Exercise materials =>
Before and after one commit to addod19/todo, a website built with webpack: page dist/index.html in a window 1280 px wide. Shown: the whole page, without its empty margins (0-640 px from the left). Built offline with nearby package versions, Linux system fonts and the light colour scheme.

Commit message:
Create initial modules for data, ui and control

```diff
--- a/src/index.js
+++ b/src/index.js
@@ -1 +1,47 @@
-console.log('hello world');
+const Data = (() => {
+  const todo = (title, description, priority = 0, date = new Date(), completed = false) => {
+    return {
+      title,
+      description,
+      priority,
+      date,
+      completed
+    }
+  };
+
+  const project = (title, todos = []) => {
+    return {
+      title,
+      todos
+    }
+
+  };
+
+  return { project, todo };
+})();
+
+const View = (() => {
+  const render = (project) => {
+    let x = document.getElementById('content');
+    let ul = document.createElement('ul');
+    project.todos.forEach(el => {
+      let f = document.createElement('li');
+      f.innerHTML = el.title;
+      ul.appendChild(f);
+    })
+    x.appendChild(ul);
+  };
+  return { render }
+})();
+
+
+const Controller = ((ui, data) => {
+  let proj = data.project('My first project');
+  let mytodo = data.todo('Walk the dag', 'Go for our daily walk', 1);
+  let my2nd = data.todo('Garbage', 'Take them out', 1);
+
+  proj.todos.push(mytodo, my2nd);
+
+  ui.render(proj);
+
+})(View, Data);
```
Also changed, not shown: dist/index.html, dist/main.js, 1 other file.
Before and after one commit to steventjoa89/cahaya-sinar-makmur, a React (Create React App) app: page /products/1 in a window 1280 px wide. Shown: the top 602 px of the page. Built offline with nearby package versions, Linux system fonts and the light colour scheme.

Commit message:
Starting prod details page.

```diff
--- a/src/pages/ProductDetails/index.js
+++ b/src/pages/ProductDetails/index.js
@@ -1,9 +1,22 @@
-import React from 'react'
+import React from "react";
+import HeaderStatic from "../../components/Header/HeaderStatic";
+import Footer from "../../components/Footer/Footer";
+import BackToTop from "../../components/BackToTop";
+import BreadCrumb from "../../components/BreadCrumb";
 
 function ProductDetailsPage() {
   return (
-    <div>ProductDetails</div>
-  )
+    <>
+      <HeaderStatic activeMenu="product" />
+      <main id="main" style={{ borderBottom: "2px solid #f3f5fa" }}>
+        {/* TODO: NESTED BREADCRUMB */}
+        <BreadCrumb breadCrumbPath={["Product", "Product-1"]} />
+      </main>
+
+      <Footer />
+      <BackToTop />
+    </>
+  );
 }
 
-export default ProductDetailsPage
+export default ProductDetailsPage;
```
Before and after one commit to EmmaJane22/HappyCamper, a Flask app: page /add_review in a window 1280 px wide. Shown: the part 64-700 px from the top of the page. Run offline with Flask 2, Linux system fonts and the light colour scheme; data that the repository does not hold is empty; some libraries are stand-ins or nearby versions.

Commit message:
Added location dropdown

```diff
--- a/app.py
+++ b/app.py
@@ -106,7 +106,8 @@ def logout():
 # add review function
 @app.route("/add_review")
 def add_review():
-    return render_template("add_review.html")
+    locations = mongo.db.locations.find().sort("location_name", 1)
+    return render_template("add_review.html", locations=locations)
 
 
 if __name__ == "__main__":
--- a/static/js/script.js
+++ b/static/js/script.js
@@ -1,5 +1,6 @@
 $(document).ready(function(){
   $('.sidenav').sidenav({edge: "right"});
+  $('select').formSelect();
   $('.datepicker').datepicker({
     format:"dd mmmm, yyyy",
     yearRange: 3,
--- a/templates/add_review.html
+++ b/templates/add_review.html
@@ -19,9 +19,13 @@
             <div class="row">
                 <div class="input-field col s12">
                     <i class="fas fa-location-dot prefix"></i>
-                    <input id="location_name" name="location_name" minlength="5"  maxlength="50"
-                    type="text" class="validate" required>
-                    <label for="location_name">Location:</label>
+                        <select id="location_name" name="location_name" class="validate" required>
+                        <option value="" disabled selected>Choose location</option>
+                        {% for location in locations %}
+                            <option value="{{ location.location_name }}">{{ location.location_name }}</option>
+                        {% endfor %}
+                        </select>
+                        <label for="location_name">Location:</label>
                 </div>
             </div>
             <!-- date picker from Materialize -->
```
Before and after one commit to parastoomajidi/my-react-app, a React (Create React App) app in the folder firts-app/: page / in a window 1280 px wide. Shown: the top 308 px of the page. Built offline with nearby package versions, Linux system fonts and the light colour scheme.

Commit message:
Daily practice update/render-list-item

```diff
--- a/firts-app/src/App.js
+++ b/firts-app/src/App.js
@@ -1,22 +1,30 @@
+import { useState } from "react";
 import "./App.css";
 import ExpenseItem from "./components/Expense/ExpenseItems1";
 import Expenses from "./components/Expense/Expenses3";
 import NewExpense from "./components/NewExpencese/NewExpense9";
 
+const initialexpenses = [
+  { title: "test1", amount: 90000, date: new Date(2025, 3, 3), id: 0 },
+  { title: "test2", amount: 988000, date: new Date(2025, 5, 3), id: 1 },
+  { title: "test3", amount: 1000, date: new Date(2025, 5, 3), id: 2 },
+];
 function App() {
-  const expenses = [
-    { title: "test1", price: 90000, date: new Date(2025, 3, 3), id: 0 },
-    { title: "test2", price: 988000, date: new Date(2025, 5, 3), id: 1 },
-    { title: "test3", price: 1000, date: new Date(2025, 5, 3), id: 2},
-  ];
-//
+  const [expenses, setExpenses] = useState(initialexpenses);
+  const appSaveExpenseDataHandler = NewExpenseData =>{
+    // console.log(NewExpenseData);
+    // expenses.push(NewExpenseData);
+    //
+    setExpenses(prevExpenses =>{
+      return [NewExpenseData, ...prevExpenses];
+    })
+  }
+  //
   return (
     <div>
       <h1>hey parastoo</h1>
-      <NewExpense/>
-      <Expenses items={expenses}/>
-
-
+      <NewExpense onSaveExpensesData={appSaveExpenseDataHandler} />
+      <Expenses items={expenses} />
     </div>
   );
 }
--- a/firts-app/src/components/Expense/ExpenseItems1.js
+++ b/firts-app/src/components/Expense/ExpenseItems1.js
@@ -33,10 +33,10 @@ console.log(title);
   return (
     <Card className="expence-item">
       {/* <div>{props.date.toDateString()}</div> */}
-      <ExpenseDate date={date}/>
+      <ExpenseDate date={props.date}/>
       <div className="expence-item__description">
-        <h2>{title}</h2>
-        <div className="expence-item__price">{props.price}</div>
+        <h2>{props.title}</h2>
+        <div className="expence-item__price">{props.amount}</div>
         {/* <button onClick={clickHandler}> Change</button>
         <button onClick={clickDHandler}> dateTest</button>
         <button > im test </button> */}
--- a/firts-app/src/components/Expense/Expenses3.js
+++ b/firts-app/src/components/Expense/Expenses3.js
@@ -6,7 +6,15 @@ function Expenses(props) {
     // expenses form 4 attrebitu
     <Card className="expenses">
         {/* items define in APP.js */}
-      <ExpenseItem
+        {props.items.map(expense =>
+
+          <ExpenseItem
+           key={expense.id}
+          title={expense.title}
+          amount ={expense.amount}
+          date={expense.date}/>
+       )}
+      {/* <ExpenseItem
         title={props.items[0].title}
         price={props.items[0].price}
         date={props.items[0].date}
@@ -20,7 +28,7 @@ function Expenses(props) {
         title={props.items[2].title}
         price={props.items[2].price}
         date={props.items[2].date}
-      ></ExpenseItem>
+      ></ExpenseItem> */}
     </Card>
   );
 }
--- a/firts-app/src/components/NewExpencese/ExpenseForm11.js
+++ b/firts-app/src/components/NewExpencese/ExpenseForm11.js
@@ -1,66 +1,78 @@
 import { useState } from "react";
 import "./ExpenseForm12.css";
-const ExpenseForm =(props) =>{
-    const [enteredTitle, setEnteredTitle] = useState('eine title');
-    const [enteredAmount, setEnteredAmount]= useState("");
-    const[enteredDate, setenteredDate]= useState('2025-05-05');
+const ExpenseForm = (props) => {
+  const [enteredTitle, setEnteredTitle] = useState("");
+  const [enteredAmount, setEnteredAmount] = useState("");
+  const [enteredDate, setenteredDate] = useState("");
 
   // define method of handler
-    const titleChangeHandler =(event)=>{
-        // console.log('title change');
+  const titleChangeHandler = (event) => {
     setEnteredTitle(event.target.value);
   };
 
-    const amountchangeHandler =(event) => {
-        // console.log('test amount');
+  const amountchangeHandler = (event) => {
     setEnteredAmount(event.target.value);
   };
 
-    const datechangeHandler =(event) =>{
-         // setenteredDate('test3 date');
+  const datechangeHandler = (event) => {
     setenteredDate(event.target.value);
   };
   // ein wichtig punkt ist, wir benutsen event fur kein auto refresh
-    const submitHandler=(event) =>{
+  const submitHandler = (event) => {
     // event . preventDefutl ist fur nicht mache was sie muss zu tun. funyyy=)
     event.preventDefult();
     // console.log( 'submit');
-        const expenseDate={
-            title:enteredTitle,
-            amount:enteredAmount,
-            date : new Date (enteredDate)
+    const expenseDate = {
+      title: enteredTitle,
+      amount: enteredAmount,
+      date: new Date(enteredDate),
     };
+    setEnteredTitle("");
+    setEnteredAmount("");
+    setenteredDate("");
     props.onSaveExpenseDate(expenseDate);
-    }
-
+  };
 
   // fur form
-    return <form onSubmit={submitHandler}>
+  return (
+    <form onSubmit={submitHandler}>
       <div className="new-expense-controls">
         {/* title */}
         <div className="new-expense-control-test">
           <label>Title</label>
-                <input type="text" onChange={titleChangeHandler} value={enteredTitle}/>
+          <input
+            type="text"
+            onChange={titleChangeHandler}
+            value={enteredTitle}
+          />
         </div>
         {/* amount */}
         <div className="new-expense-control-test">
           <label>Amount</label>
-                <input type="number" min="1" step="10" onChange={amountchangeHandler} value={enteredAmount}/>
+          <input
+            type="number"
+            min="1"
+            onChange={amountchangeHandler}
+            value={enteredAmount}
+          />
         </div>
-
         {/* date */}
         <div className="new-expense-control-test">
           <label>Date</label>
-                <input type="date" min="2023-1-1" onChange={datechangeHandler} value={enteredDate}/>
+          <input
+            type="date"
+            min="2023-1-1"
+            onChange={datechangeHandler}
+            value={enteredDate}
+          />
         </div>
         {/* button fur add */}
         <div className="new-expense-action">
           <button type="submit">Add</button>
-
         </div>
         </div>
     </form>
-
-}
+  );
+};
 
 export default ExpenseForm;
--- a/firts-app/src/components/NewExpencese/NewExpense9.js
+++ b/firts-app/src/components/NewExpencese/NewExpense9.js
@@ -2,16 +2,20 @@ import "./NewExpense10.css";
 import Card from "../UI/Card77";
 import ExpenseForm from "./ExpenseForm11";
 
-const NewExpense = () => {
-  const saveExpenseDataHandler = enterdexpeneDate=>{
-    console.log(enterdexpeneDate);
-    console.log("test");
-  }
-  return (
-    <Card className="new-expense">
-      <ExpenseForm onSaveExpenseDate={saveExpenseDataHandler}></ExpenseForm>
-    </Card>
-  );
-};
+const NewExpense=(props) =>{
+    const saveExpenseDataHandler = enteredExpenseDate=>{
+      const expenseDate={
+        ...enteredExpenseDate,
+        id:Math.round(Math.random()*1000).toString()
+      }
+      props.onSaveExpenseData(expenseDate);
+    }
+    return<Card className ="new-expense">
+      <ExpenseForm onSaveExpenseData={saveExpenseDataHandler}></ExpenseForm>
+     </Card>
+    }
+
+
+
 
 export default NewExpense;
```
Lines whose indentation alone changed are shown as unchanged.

Instructions for the task =>
Wherever the word "index" turns up in the material, copy the whole line.

Written answer =>
Before and after one commit to addod19/todo, a website built with webpack: page dist/index.html in a window 1280 px wide. Shown: the whole page, without its empty margins (0-640 px from the left). Built offline with nearby package versions, Linux system fonts and the light colour scheme.
--- a/src/index.js
+++ b/src/index.js
Also changed, not shown: dist/index.html, dist/main.js, 1 other file.
--- a/src/pages/ProductDetails/index.js
+++ b/src/pages/ProductDetails/index.js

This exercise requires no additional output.